_Task to carry out_.
Across the data below, how many lines have the word "Cache" in them? Give the number and nothing else.

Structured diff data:
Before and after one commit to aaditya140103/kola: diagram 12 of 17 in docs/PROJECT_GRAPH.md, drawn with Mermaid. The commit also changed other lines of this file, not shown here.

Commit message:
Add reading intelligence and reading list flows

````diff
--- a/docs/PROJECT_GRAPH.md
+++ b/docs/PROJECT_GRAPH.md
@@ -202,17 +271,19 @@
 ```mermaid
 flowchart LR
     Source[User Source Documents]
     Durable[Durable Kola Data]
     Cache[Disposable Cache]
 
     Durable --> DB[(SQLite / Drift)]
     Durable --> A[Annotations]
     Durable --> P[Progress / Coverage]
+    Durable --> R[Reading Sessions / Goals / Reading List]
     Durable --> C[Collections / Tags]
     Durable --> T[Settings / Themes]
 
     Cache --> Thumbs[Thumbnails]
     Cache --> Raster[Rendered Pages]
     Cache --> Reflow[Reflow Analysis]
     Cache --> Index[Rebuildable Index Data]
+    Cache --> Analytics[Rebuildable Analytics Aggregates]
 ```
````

_Response for this exercise_.
6